- _BRIEF_: Look through the listing for the word "agents". Copy each line that has it.
====================
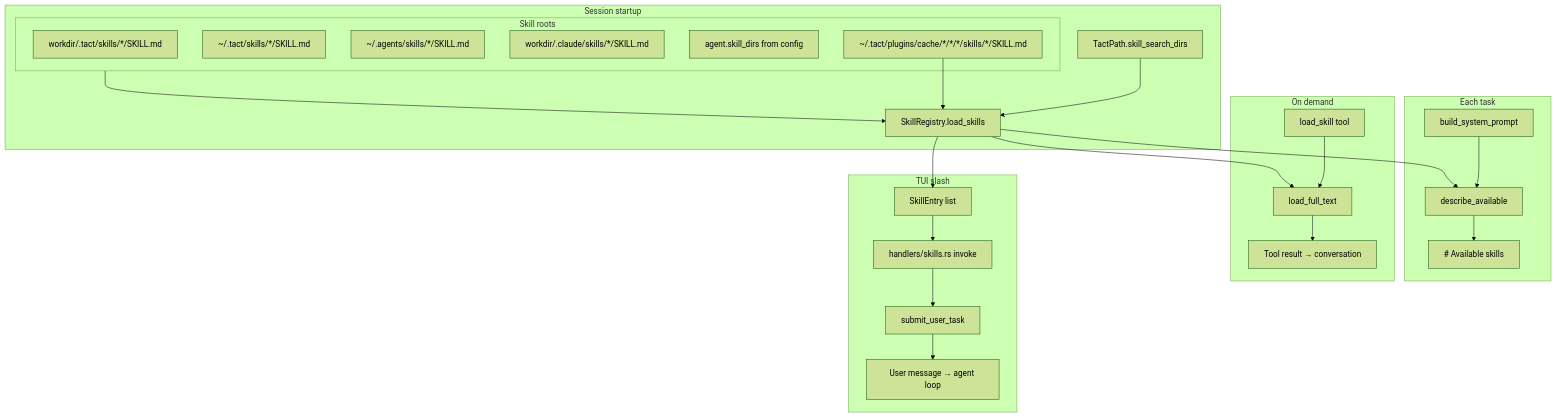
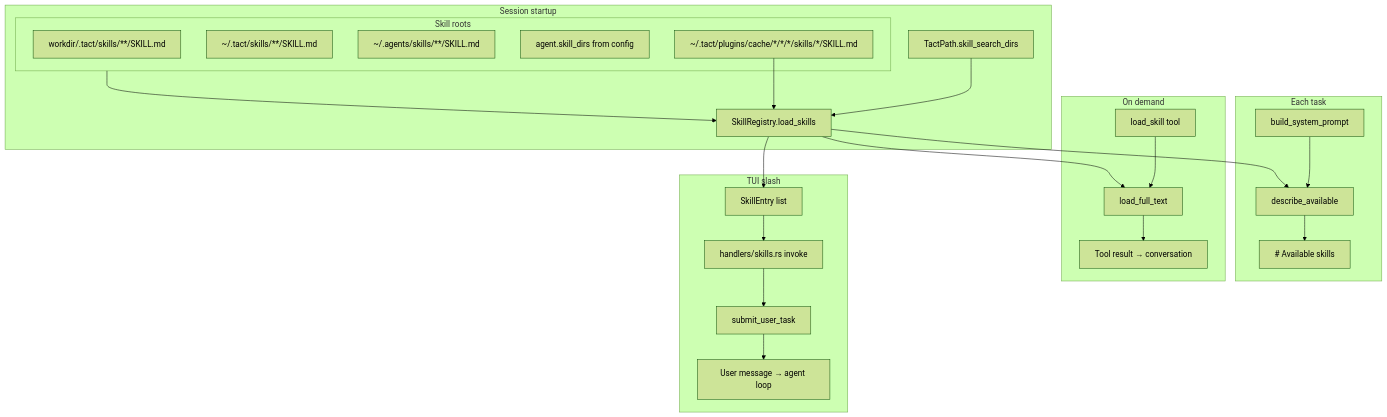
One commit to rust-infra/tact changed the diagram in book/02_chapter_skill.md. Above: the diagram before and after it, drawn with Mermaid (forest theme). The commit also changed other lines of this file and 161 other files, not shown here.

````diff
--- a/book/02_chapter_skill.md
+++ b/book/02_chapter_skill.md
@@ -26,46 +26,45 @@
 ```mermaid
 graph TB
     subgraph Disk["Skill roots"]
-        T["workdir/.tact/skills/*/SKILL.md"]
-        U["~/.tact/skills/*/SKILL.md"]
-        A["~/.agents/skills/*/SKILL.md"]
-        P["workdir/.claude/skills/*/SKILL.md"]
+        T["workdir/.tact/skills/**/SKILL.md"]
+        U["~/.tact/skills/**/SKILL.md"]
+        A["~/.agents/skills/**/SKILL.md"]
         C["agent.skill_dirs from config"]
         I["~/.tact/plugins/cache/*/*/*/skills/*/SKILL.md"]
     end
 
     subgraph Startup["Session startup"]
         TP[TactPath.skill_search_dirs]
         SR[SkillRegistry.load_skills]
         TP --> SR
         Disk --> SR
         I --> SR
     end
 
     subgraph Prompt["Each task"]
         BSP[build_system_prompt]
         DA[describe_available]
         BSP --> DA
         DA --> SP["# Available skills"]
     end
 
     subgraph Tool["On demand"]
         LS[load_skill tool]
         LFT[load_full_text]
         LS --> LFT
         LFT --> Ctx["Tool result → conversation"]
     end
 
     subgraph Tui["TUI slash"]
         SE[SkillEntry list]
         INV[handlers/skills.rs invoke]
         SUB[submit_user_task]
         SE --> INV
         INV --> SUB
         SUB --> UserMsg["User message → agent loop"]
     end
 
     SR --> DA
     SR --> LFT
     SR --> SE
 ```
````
====================
- _ANSWER BOX_:
-        A["~/.agents/skills/*/SKILL.md"]
+        A["~/.agents/skills/**/SKILL.md"]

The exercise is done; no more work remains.